StarLink is still a satellite wireless internet system, and all wireless delivery systems are impacted by weather and other atmospheric conditions. This means that StarLink will experience weather related performance drops and outages similar to Hughesnet and Viasat.

What About Other LEO Internet Services Competing with StarLink

Amazon Kuiper Project Though Kuiper just received FCC approval, and Jeff Bezos says he is investing $10B, they do not have published plans to launch their first satellite until 2026. Much can happen between now and then, including SpaceX completely dominating the market.

OneWeb (formerly WorldVu) OneWeb filed for chapter 11 backruptcy back in March of 2020 and laid off most of its employees. Though they have a handful of satellites aloft that they are continuing to maintain, they will have to struggle through bankruptcy and hope for future investments if they are allowed by the courts to continue. Most consider them dead at this point.

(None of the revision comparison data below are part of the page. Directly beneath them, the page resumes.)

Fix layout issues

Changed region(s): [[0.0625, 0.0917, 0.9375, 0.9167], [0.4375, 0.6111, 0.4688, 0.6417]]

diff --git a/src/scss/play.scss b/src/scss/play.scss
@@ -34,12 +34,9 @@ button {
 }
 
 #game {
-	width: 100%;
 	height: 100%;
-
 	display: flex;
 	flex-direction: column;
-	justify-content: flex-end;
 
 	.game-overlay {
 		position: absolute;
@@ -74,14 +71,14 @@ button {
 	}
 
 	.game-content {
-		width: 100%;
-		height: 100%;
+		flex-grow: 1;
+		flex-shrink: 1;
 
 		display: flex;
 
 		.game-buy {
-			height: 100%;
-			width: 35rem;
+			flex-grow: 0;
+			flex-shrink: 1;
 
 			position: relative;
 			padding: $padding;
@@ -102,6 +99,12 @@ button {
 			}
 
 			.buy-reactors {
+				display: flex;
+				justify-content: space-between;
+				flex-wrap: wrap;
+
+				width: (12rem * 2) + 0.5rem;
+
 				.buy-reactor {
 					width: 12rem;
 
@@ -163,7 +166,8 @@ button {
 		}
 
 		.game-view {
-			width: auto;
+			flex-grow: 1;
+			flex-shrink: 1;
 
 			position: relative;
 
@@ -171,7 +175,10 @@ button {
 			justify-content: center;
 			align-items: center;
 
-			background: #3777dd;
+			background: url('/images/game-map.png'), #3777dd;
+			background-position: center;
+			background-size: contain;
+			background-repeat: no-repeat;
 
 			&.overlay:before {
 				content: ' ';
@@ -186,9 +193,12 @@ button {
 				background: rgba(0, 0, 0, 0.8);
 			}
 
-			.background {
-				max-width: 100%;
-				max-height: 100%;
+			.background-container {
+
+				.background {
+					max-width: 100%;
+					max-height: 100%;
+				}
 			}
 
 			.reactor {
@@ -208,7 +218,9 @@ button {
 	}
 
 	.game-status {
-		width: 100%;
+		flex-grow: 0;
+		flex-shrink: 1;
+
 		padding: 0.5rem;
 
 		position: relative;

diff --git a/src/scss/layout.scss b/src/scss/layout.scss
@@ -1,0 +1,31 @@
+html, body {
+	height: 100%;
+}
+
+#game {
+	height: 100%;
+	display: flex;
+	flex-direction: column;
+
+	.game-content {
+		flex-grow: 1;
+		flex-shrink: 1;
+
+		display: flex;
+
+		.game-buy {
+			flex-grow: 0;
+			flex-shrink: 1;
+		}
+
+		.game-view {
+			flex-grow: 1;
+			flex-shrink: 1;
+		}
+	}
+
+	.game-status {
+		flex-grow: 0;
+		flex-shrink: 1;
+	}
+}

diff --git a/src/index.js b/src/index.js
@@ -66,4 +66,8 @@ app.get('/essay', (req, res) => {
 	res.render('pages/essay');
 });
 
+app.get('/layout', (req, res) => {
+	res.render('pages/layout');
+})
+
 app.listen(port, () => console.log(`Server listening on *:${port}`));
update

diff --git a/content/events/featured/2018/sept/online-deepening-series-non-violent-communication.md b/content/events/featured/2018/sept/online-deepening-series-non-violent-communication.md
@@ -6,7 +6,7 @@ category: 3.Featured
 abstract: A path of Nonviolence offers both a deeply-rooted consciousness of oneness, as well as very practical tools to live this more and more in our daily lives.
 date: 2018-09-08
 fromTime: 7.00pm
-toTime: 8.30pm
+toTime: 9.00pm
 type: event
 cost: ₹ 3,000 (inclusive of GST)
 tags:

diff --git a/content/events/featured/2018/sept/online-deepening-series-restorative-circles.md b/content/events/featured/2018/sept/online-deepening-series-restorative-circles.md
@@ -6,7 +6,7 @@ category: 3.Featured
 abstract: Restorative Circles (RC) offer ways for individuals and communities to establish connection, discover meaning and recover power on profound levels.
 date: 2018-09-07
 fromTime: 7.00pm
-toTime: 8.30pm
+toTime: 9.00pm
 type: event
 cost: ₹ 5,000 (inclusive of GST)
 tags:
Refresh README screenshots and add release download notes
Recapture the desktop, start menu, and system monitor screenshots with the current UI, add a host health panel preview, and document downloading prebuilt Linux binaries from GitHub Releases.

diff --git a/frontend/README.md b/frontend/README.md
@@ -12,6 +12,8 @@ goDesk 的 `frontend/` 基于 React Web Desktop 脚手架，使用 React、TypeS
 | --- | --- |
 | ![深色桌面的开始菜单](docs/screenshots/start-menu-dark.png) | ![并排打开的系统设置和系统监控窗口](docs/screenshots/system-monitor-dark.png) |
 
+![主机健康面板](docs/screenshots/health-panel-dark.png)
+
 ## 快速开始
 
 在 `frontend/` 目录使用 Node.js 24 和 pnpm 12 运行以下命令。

Telesat LEO Telesat launched a single demo satellite back in 2018, but have yet to move forward with their LEO program. They are proposing a different approach, as their platform will use 5G wireless vs a proprietary internet link. How this plays out remains to be seen.

Our view is that LEO internet is so closely tied to launch capability, only SpaceX has a shot of making this work right now. They can absorb/amortize much of the StarLink launch costs in with their other launch business. None of the other players yet have this ability, which is a huge hurdle for them to be competitive. Also, as low earth space begins to be filled with these satellites, it is believed that there will be more push back due to the night sky clutter and other impacts of the technology.


In contrast to StarLink, the network under development by LittleT and its partners will be a ground-based fiber to the home (FTTH) system. When the fiber choice is available, it provides the greatest reliability, highest available speeds, and best future growth potential. Fiber is a proven technology that is well understood, and eligible for all federal and state grants and subsidies.

StarLink is definitely a promising new technology. Given the track record of SpaceX, and the potential revenue to be gained by providing this service globally, it will happen. However history shows that it will likely take longer to reach the masses than the claims. There are just too many hurdles and obstacles for SpaceX to overcome for there to be no delays. StarLink may ultimately become a viable alternative internet source for many Southern Macon County residents by the end of 2022 or later. The good thing about having viable alternatives is competition, and its effect on lowering service cost.